====== Data shown

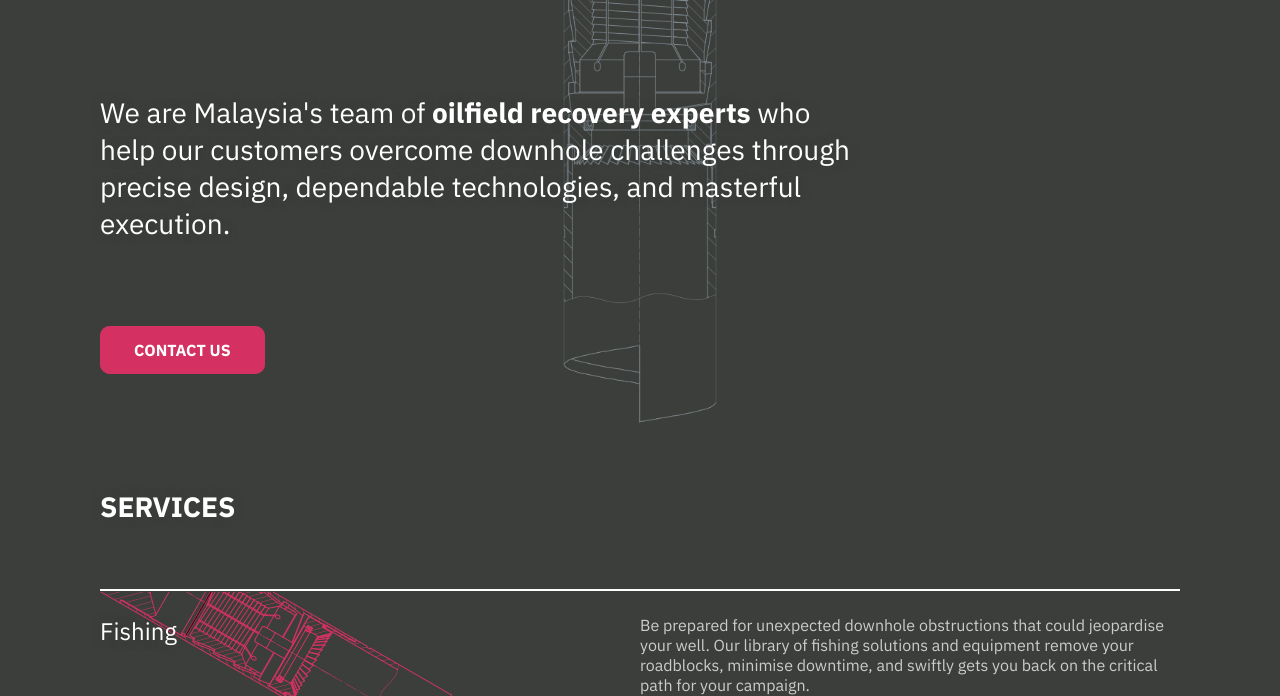
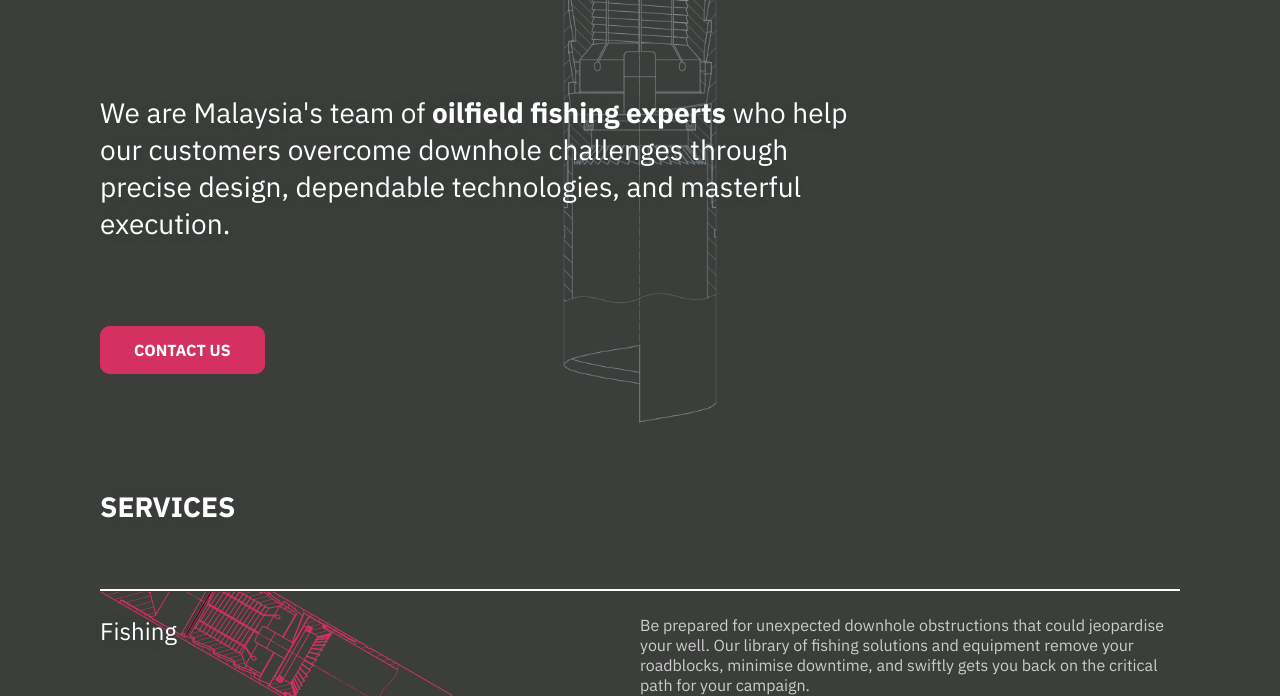
Before and after one commit to nadzimalrash/wellsrx, an Eleventy site: page src/index.njk in a window 1280 px wide. Shown: the part 104-800 px from the top of the page. Built offline with nearby package versions, Linux system fonts and the light colour scheme; Eleventy itself is replaced by a stand-in of ours; files that its build step writes are made by us from their sources.

Commit message:
changed oilfield recovery to fishing experts

```diff
--- a/src/index.njk
+++ b/src/index.njk
@@ -3,7 +3,7 @@ title: WellsRX Recovery Experts
 layout: 'base.njk'
 ---
 <section class="home-atf content header-spacer">
-    <p class="callout">We are Malaysia's team of <strong>oilfield recovery experts</strong> who help our customers overcome downhole challenges through precise design, dependable technologies, and masterful execution.
+    <p class="callout">We are Malaysia's team of <strong>oilfield fishing experts</strong> who help our customers overcome downhole challenges through precise design, dependable technologies, and masterful execution.
     </p>
     <p>
         <a class="btn btn-primary" href="/contact">Contact Us</a>
```
Also changed, not shown: public/index.html.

============

_Activity_:
Whenever a line above has the word "changed" in it, copy that line.

_Response area_:
changed oilfield recovery to fishing experts
Also changed, not shown: public/index.html.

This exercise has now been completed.